Work item =>
In the material below, find each line holding the string "cards" and copy it.

::: Data supplied

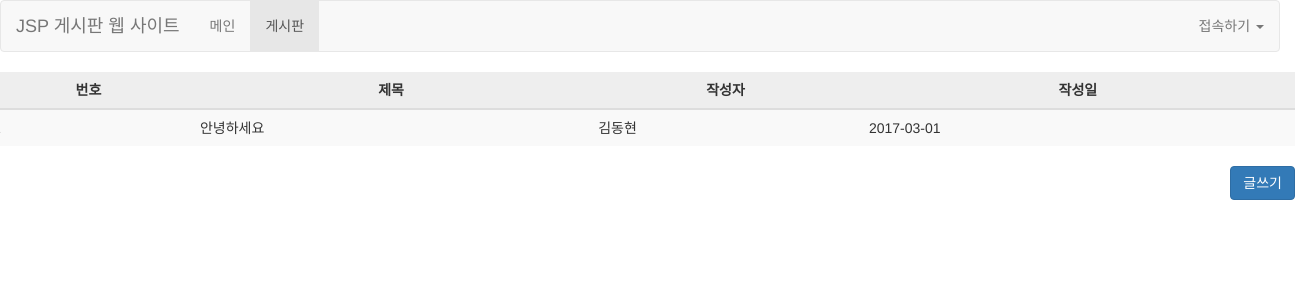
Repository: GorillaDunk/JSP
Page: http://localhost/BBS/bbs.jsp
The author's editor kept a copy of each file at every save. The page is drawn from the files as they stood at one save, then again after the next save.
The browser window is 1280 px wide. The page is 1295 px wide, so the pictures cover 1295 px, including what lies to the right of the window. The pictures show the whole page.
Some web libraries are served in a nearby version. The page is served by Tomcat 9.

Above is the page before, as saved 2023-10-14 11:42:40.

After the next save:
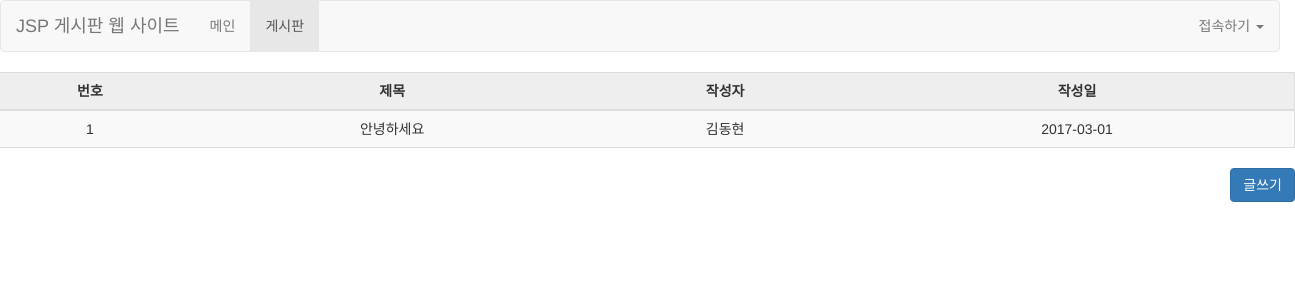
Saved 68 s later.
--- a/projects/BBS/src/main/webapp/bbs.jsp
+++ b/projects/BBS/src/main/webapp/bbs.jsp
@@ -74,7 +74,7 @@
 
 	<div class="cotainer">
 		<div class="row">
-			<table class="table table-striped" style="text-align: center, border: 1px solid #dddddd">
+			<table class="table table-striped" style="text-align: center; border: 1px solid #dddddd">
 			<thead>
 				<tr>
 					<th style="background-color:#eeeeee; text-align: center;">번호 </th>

::::::
::: Data supplied

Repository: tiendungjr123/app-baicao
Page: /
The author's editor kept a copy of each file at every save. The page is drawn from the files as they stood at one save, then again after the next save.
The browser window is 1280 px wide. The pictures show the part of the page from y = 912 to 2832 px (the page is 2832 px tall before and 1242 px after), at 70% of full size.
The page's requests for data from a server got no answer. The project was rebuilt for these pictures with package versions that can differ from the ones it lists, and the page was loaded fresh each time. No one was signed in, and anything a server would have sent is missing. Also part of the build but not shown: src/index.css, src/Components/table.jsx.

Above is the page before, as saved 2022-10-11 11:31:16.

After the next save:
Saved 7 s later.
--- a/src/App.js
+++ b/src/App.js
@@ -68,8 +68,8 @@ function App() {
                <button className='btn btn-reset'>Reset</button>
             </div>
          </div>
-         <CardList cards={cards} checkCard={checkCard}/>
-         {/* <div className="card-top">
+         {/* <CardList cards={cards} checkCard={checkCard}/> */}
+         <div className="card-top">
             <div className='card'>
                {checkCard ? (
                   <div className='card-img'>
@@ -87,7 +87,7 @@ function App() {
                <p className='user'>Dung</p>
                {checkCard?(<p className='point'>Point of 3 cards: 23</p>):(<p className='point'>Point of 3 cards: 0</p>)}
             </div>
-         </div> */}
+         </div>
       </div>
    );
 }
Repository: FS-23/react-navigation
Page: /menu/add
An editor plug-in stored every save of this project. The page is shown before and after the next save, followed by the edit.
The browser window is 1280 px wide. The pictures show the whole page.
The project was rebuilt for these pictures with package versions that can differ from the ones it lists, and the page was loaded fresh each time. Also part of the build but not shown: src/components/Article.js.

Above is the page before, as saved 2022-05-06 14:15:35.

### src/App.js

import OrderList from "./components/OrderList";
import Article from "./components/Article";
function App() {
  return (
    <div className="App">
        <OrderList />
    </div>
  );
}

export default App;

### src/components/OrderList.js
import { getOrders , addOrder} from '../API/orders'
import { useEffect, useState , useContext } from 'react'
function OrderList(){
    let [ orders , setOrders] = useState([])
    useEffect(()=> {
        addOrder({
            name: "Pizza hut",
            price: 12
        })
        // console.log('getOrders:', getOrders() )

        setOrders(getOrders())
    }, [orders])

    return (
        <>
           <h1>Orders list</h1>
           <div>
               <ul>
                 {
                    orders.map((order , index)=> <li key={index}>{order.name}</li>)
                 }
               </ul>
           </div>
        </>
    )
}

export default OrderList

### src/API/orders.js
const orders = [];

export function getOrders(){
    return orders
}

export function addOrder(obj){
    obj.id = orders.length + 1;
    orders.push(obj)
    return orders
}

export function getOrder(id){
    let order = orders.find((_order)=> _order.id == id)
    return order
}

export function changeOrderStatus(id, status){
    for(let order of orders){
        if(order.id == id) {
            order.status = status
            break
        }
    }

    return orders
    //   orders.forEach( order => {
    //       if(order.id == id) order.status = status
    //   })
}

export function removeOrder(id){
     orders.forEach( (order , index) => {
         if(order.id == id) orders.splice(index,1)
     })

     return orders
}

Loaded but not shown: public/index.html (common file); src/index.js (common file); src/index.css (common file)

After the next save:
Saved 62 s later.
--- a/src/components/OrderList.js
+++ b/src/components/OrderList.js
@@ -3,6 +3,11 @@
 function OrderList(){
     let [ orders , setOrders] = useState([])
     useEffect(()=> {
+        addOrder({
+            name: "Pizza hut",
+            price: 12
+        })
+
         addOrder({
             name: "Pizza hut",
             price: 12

::::::
::: Data supplied

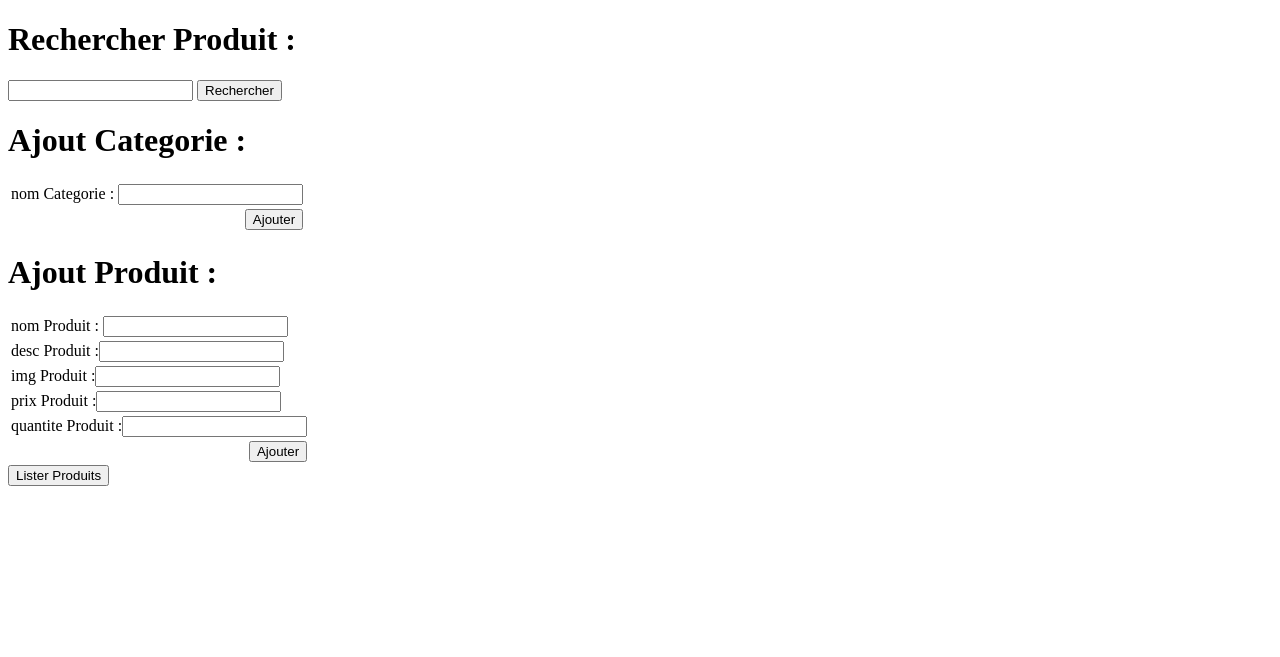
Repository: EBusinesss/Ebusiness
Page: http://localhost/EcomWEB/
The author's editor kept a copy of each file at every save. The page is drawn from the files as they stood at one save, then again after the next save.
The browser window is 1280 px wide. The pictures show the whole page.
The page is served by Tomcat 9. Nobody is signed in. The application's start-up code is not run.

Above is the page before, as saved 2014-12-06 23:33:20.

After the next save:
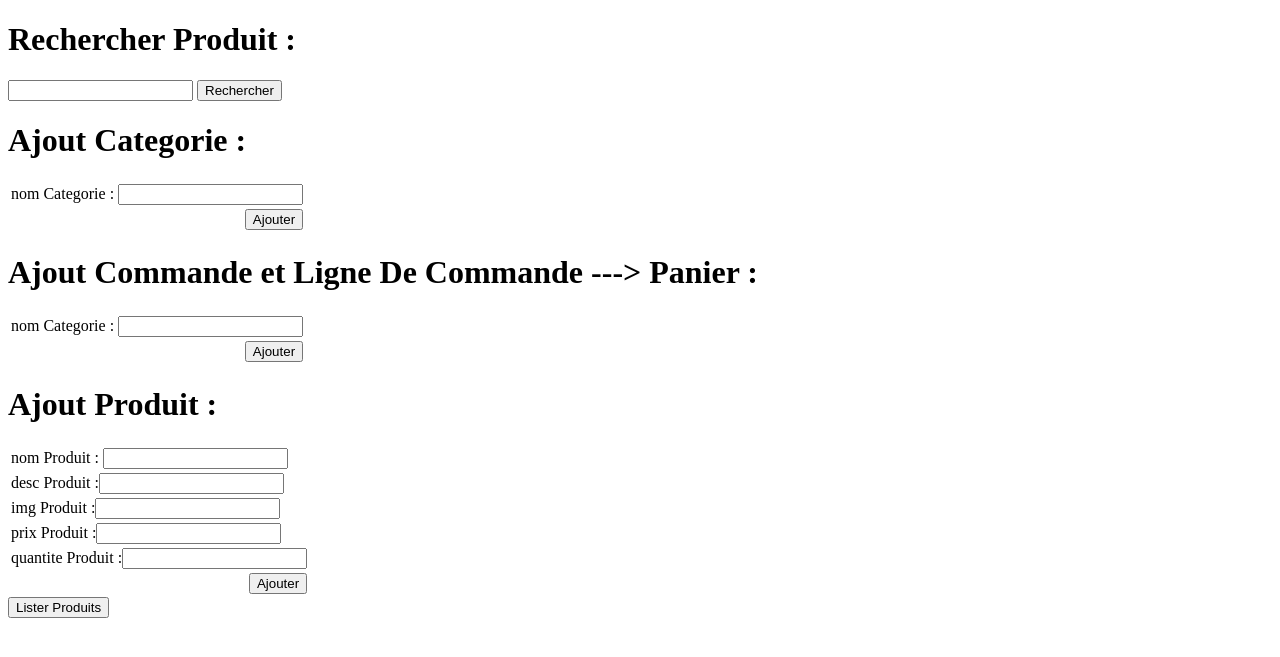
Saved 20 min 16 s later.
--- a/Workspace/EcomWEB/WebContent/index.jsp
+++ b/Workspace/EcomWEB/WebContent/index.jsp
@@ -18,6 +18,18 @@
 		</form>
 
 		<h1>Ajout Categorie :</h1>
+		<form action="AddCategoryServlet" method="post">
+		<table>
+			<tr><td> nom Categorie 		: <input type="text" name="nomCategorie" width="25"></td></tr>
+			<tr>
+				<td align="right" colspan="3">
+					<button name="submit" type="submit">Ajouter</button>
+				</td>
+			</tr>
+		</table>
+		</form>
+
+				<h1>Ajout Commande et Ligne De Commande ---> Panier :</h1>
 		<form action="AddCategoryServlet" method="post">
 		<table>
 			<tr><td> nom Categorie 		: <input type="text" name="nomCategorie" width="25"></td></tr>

::::::

Exercise solution =>
-         <CardList cards={cards} checkCard={checkCard}/>
+         {/* <CardList cards={cards} checkCard={checkCard}/> */}
                {checkCard?(<p className='point'>Point of 3 cards: 23</p>):(<p className='point'>Point of 3 cards: 0</p>)}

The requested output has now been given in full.